The five women of TEEN could give CMJ’s (arguably) most-sought-after act, Dum Dum Girls, a run for its money. Like that group, TEEN uses different tones of the female voice to engaging effect. Unlike Dum Dum Girls, TEEN gravitates toward a psych-inflected, insistently pulsing rock music. Droning keyboards and guitars call to mind Velvet Underground, as does the welcome grit that coats these otherwise pretty songs. The group must have an affinity for the Mod era, and it’s nice to see a band experimenting with sounds from an era somewhat overlooked by most current indie acts. TEEN has charisma to spare—here’s to hoping it takes the world by storm.
We Barbarians is a high-octane band. Guitarist David Quon and bassist Derek VanHeule bounded about onstage with more energy than any band has a right to have toward the end of CMJ week, and the Mercury Lounge crowd responded with equal enthusiasm. The trio plays rock music so straight-forward it’s almost at a ninety-degree angle. With shouted “whoa-oh-oh” choruses and pumping power chords, the group shares musical DNA with acts like The Gaslight Anthem and Against Me!, bands who occupy the liminal space between a fair degree of popular success among indie-oriented fans and a cold-shoulder from the critical community that informs that crowd. That is to say, this will be guilty pleasure music for some. But that’s fine, we can still intellectualize it—We Barbarians is about feeling just as much as, say, ambient music is about feeling. In other words, the emotion here (in this case, fist-pumping earnestness) is more important than narrative, either lyrically or musically. Even when the band covered David Byrne & Brian Eno’s “Strange Overtones,” it made the song sound like a recent Springsteen outtake. Whatever. Raise a glass, spill some beer, have some fun.

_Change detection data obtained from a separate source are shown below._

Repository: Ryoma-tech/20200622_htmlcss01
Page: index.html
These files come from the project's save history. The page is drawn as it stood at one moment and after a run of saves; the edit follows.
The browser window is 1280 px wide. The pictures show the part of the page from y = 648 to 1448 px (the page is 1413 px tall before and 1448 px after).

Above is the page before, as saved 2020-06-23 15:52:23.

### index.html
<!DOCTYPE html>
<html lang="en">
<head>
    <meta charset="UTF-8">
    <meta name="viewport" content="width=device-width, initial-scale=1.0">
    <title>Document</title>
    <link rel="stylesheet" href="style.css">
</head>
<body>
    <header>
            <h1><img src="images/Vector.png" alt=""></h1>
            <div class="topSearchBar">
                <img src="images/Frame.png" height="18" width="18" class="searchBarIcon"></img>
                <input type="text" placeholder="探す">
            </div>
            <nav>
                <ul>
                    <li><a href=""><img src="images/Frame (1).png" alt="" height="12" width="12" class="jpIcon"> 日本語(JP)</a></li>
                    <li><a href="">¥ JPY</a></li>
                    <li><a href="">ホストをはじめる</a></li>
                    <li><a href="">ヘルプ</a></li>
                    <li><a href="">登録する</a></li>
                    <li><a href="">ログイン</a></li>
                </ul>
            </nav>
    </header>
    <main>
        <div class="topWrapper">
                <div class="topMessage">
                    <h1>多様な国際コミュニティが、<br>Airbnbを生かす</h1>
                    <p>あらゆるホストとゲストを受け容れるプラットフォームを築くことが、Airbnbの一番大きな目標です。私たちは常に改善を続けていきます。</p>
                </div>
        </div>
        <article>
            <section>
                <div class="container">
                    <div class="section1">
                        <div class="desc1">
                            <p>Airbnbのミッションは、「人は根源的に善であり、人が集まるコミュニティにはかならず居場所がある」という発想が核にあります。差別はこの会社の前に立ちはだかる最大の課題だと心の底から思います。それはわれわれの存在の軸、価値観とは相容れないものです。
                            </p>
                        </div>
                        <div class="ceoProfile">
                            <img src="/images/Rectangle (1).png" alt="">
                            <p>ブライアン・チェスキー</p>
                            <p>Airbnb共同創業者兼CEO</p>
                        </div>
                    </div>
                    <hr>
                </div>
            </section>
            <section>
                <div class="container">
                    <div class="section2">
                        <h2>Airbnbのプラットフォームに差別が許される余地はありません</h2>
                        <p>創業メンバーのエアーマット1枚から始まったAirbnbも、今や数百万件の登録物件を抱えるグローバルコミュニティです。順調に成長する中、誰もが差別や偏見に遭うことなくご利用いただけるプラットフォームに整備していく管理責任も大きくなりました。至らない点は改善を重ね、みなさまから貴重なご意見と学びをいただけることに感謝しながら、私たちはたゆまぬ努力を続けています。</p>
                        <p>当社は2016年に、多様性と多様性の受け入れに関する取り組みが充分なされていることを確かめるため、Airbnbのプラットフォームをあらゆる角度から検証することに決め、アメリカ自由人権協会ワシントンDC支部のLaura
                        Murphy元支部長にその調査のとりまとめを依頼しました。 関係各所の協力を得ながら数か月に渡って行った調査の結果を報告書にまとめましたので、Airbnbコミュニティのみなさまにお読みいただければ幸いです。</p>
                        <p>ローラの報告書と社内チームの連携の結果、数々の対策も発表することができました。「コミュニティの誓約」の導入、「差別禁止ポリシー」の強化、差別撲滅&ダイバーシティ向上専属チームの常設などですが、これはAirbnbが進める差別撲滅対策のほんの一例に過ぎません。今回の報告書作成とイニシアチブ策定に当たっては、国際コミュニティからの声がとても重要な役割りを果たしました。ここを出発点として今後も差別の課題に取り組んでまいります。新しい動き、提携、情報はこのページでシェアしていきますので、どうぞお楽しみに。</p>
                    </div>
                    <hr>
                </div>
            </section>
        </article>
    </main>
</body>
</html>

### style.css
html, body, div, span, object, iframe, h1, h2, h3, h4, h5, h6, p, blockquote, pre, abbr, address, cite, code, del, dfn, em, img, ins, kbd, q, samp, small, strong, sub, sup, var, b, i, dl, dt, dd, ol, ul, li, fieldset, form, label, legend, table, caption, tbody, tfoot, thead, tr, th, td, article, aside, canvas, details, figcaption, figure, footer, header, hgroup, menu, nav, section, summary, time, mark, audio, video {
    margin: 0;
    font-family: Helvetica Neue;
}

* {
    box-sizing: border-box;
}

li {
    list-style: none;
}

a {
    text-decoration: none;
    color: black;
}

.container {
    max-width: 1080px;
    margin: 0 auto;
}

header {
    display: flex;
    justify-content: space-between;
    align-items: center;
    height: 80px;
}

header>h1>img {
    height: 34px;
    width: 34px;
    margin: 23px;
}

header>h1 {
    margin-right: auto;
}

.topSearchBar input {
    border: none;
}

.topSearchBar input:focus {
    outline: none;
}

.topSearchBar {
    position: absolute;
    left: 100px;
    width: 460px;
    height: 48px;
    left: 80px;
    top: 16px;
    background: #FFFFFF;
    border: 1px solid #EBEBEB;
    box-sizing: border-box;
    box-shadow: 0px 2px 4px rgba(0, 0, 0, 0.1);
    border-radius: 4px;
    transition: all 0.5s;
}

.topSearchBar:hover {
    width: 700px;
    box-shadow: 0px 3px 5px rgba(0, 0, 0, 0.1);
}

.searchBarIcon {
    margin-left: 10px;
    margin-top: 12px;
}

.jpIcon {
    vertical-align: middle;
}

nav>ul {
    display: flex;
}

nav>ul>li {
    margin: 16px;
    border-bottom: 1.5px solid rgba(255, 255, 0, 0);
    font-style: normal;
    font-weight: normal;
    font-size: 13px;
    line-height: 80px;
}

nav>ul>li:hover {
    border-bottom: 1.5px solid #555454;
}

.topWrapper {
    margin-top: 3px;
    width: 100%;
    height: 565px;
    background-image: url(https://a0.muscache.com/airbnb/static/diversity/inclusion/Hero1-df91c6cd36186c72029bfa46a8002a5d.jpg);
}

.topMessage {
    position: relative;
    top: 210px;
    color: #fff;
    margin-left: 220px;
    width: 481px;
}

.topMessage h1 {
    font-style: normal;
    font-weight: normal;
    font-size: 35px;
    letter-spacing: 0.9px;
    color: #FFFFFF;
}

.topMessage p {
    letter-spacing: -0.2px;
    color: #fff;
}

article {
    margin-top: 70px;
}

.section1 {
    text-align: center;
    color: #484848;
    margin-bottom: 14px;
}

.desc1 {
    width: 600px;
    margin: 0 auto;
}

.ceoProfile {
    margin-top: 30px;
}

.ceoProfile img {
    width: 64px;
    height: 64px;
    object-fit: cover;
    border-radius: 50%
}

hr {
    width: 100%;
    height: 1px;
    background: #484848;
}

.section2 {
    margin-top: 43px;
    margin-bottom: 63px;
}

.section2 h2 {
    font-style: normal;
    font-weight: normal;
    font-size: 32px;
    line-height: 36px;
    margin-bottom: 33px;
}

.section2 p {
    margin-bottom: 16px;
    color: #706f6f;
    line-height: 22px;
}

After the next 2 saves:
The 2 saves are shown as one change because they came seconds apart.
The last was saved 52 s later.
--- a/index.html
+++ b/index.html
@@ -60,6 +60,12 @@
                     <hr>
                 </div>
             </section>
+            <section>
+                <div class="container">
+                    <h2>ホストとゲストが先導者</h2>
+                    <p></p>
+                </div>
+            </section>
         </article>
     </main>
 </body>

Purity Ring may walk away from CMJ with the crown. The electro-pop duo has been riding an enormous wave of blog hype, and they did not disappoint on Friday night. Programmer Corin Roddick plays some sort of strange, cyberpunk synth, banging on copper pipes jutting out of a wooden base to create different tonal drones over pre-recorded beats and his own live mixing. Meanwhile, vocalist Megan James uses her elegiac, girlish voice to devilish results, singing about drilling holes in eyelids with a disturbingly cute lilt; of course, Roddick is busy manipulating James’s vocals, shifting their pitch and cutting and looping them until he’s created a patchwork of jittery, alien—and beautiful—sounds. Purity Ring owes a huge debt to creepy Swedish synth-masters The Knife, from its juxtaposition of breezy pop melodies with frightening atmospherics, right down to the steel drum-esque synth sounds favored by both duos. But Purity Ring borrows more liberally from popular music; many of James’s melodies, when you pick them out of their warped casings, sound as if they could play on mainstream pop radio. “Belispeak,” the band’s finest track and the one that brought the house down at Friday’s show, is an easy contender for song of the year. Whenever Purity Ring finally releases an album, anyone else making electro-pop music will have to contend with what this band is doing. Until then, make yourself familiar with the handful of tracks floating around on the internet and tell everyone you got to them first.
We all know how critical it is to keep independent voices alive and strong online. Please consider a donation to support our work as an independent publisher devoted to the arts and humanities. Your donation will help PopMatters stay viable through these changing and challenging times where advertising no longer covers our costs. We need your help to keep PopMatters publishing. Thank you.